Could you filter the records below and keep only the lines with the word "const"?

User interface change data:
++++++

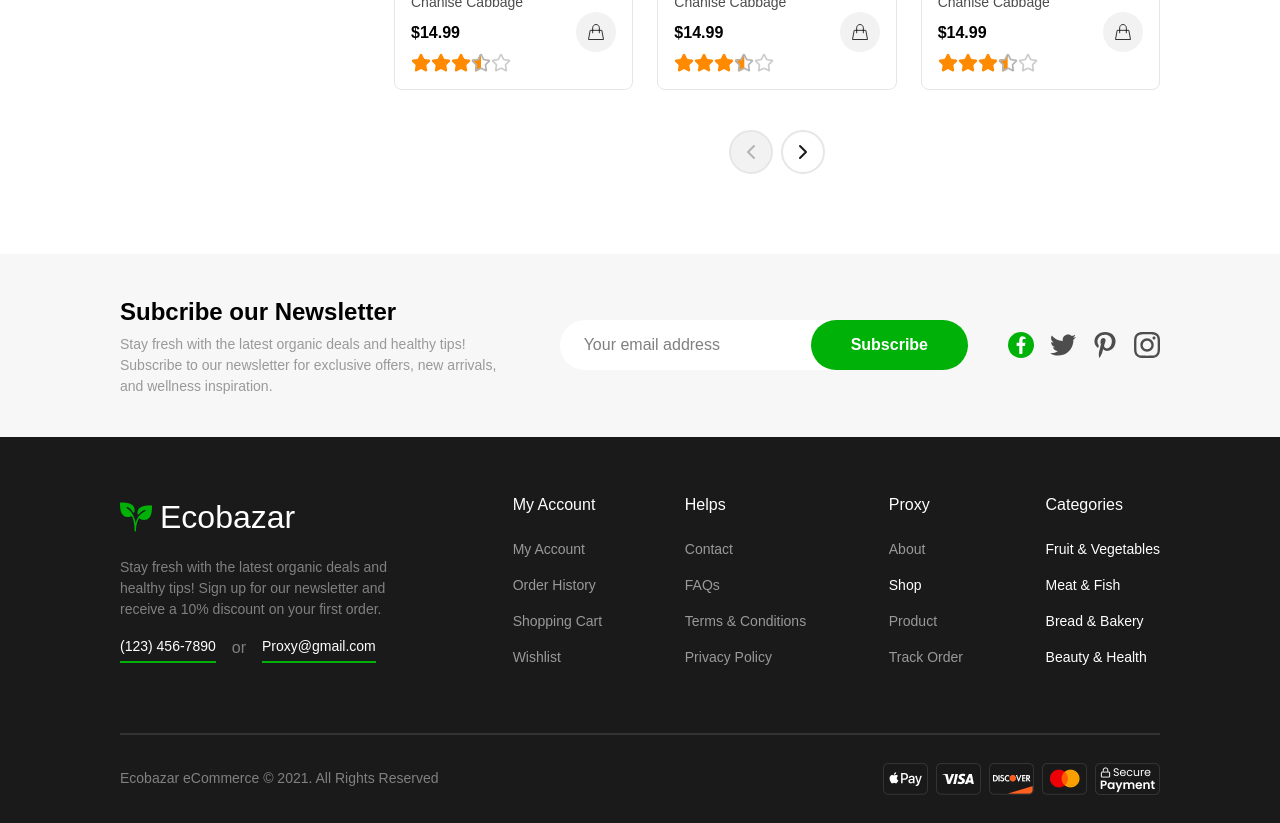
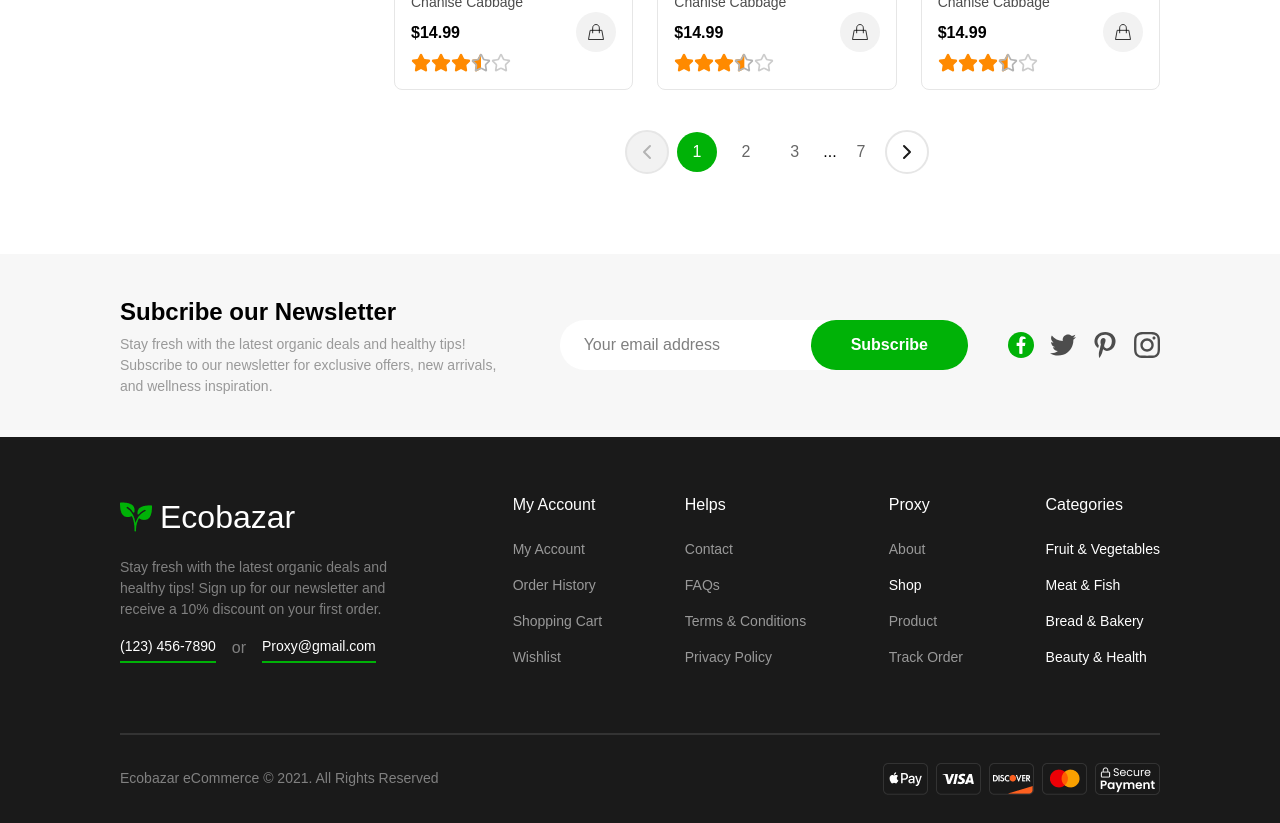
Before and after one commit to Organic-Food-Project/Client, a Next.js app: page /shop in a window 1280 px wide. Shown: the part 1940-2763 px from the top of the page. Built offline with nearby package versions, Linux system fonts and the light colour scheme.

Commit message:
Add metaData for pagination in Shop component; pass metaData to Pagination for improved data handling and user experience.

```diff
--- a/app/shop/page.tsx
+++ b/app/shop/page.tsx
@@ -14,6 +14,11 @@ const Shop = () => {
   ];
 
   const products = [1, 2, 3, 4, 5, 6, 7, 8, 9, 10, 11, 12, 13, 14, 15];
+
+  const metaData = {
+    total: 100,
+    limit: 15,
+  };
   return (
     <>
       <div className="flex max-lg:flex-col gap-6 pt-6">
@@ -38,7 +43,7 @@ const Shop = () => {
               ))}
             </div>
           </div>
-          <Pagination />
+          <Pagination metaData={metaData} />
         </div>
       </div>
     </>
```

++++++

◆ **RESULT**
@@ -14,6 +14,11 @@ const Shop = () => {
   const products = [1, 2, 3, 4, 5, 6, 7, 8, 9, 10, 11, 12, 13, 14, 15];
+  const metaData = {
@@ -38,7 +43,7 @@ const Shop = () => {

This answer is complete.